*** Block opens ***

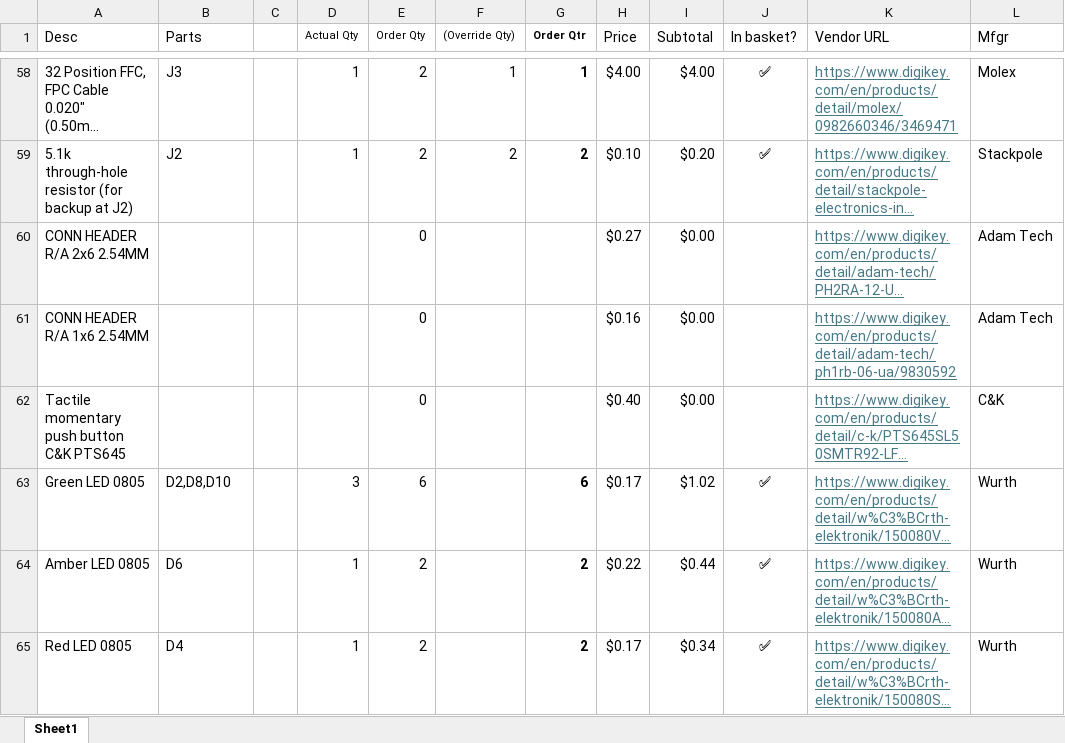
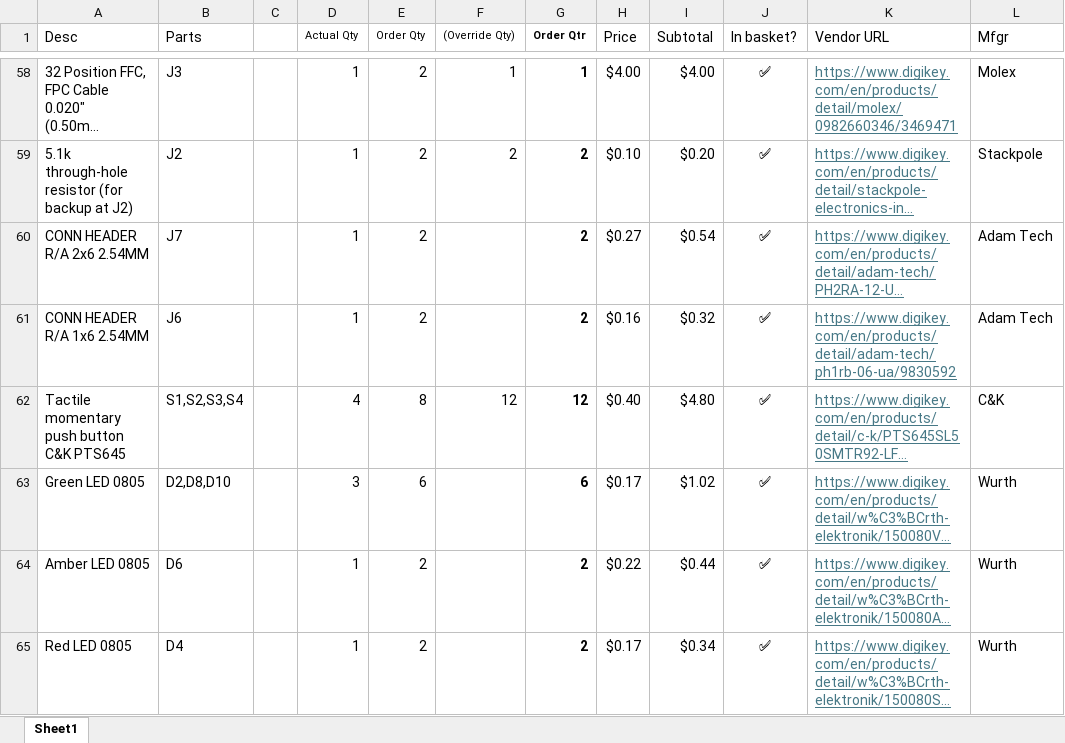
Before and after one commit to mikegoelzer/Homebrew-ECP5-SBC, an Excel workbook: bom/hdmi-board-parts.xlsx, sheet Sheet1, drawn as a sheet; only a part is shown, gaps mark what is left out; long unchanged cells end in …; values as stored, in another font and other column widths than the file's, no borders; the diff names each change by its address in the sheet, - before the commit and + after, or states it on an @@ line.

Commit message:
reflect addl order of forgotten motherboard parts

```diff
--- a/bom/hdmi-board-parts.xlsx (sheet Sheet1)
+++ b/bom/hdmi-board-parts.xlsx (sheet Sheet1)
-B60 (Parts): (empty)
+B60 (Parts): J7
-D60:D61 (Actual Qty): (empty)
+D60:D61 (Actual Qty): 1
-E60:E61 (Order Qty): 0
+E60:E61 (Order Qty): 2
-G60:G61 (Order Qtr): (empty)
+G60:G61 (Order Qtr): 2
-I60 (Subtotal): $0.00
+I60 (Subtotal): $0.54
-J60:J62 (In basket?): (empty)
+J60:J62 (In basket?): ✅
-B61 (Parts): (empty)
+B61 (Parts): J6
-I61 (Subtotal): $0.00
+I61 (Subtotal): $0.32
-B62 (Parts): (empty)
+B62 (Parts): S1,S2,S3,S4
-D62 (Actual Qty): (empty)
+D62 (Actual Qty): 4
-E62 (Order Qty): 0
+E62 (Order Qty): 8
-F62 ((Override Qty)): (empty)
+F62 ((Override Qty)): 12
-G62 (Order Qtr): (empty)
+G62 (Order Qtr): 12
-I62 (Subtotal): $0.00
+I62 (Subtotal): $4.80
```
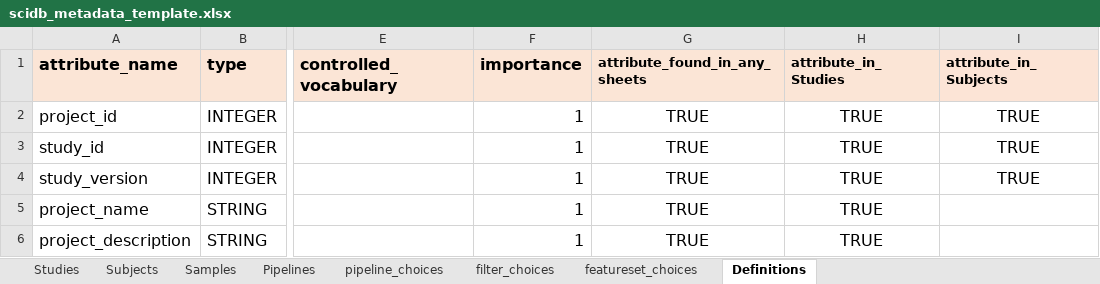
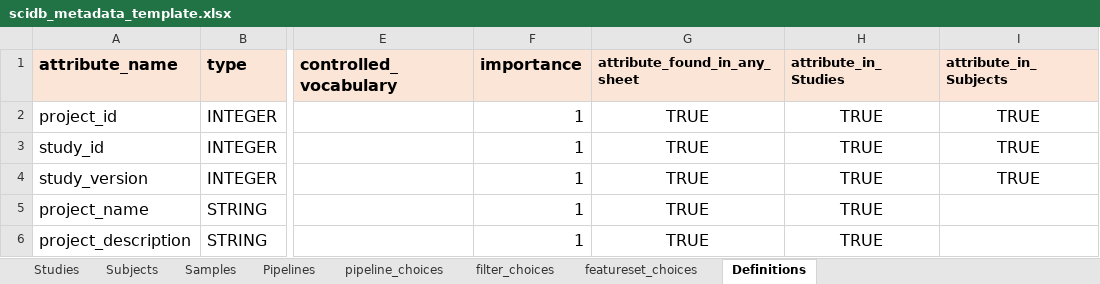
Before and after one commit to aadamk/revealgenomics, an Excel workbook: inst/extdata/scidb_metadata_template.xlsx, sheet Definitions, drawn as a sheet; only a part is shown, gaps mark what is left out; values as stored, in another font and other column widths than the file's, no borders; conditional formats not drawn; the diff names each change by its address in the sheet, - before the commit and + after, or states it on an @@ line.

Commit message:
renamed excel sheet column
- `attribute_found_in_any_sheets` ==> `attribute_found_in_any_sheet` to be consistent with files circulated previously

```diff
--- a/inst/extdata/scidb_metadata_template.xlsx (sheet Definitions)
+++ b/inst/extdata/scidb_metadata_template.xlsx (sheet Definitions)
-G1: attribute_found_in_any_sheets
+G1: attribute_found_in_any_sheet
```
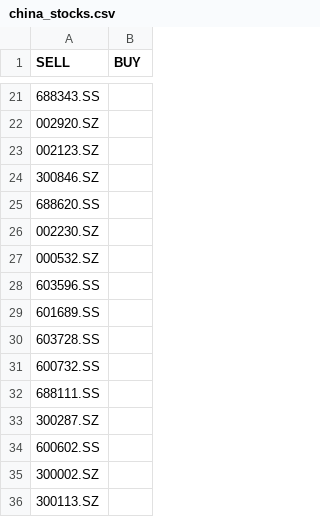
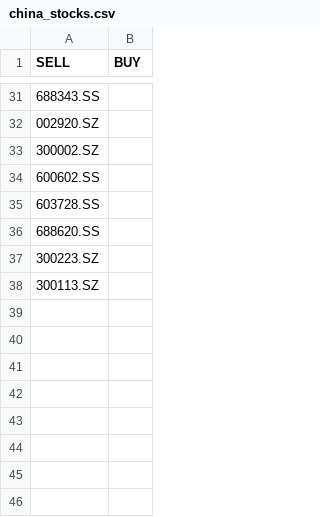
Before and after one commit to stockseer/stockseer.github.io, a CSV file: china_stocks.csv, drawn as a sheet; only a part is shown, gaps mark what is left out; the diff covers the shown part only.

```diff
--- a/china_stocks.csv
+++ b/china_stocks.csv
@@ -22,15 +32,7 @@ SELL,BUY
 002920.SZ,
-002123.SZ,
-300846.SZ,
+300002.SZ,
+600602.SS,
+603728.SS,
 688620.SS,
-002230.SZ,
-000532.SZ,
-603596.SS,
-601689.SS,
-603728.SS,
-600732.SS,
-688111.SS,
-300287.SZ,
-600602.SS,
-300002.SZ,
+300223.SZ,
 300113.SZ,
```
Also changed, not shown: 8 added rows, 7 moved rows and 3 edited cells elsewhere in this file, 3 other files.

*** Block closes ***
*** Block opens ***

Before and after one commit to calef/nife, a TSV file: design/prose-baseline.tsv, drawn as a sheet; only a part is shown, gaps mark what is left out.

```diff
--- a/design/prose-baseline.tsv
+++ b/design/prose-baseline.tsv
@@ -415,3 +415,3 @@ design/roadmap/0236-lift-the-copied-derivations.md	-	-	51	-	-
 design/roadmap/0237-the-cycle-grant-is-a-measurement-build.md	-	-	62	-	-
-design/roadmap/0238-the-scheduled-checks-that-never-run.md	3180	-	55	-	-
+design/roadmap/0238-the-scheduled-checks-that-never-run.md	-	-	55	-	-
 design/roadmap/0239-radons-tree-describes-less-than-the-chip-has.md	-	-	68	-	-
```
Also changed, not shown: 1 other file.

*** Block closes ***
*** Block opens ***

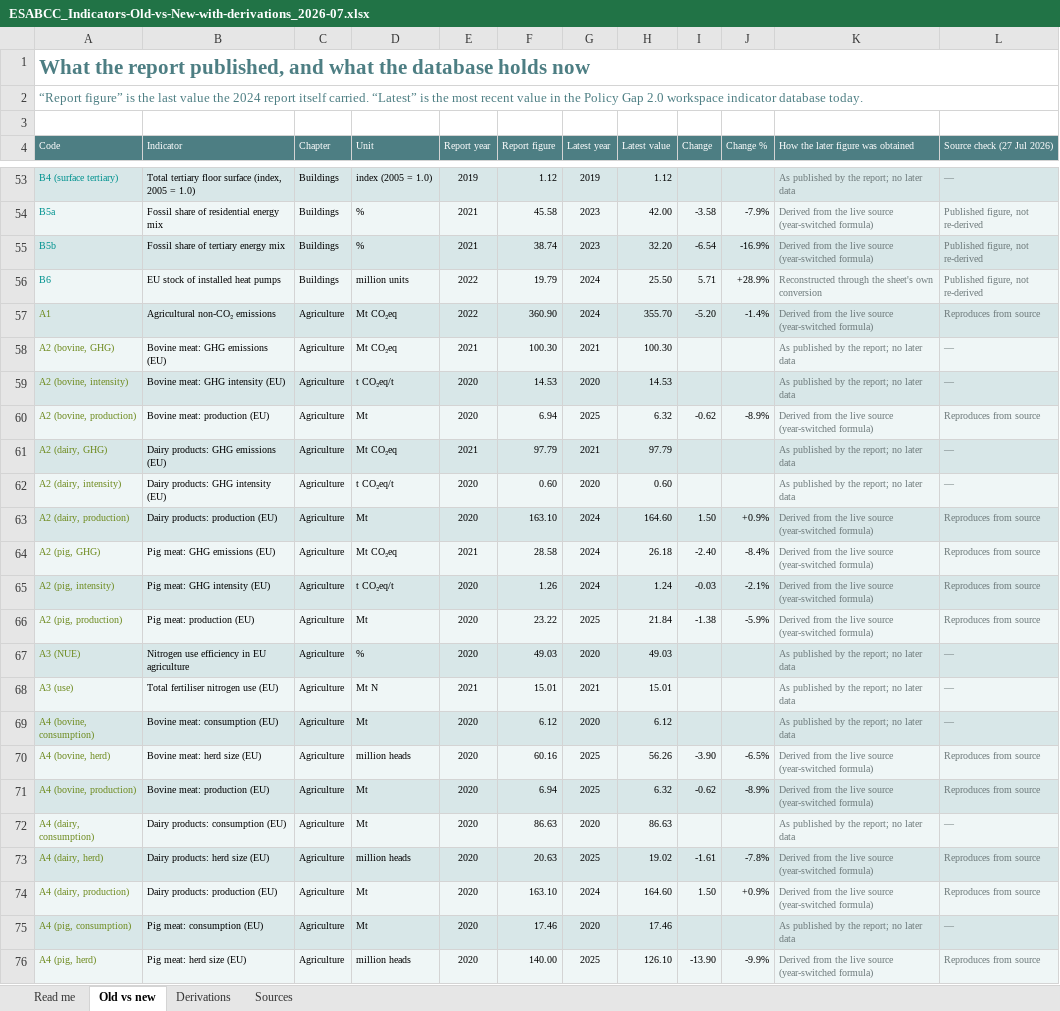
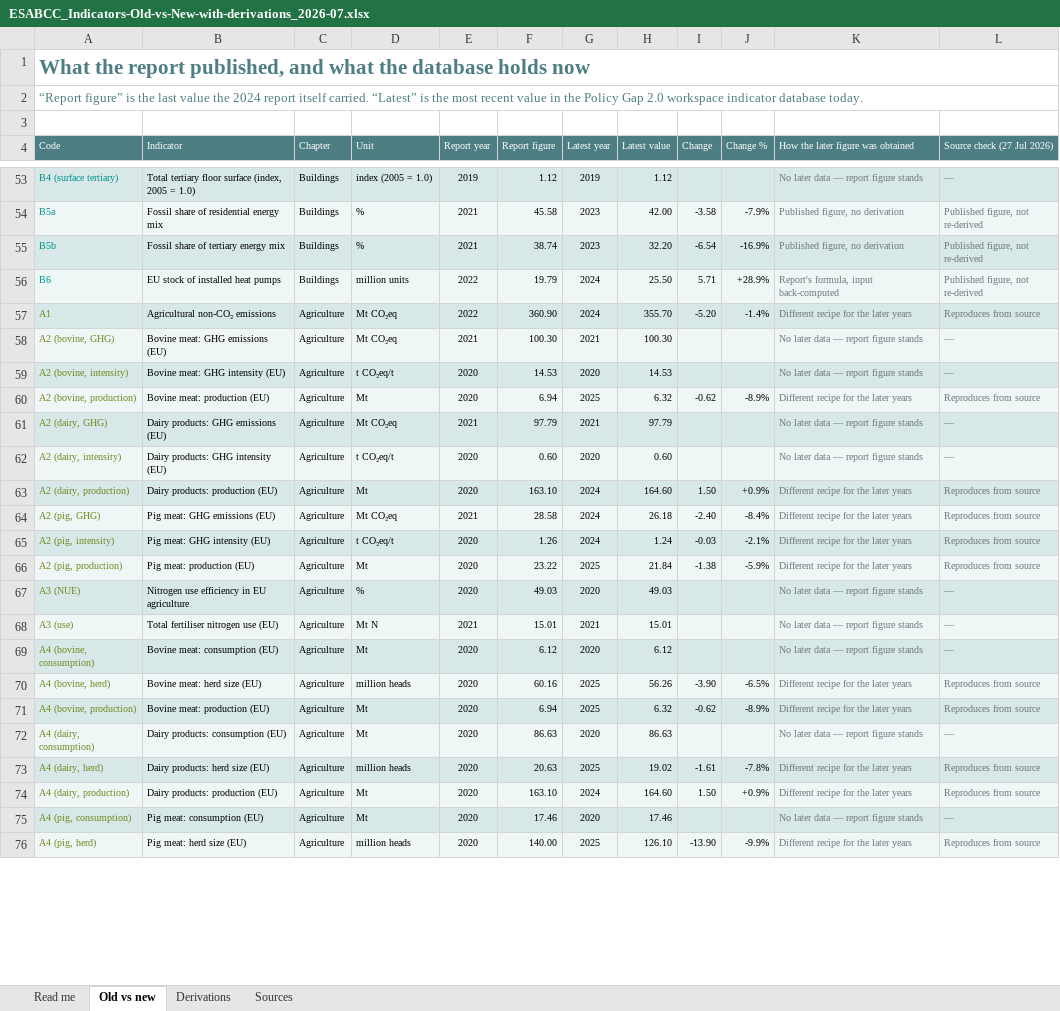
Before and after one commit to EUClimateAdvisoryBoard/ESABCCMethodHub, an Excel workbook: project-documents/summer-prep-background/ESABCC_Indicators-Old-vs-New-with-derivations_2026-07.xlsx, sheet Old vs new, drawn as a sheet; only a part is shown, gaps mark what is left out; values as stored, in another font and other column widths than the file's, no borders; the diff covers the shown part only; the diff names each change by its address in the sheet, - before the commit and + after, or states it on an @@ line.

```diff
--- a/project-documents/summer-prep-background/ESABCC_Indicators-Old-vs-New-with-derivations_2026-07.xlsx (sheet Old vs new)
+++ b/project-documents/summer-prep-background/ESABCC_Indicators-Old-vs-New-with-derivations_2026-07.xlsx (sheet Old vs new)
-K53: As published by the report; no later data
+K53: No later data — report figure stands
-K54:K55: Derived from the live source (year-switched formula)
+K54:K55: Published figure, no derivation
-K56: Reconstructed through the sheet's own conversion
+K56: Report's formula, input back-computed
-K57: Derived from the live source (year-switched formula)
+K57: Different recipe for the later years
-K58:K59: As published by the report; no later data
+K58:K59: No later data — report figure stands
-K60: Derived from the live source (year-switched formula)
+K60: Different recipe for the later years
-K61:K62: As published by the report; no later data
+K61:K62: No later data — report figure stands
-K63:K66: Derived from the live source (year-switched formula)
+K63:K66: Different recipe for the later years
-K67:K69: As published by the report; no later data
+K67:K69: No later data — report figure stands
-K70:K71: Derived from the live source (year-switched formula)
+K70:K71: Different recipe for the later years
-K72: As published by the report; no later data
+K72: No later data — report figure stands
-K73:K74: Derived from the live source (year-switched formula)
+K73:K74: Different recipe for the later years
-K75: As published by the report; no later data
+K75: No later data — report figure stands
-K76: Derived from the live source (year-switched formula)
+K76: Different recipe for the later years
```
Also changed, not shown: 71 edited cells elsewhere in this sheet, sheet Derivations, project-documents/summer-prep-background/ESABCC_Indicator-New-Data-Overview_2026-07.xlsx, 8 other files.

*** Block closes ***

▶ **Required work**: Return the lines of the records that include the string "figure".

▶ **Expected answer**:
+K53: No later data — report figure stands
+K54:K55: Published figure, no derivation
+K58:K59: No later data — report figure stands
+K61:K62: No later data — report figure stands
+K67:K69: No later data — report figure stands
+K72: No later data — report figure stands
+K75: No later data — report figure stands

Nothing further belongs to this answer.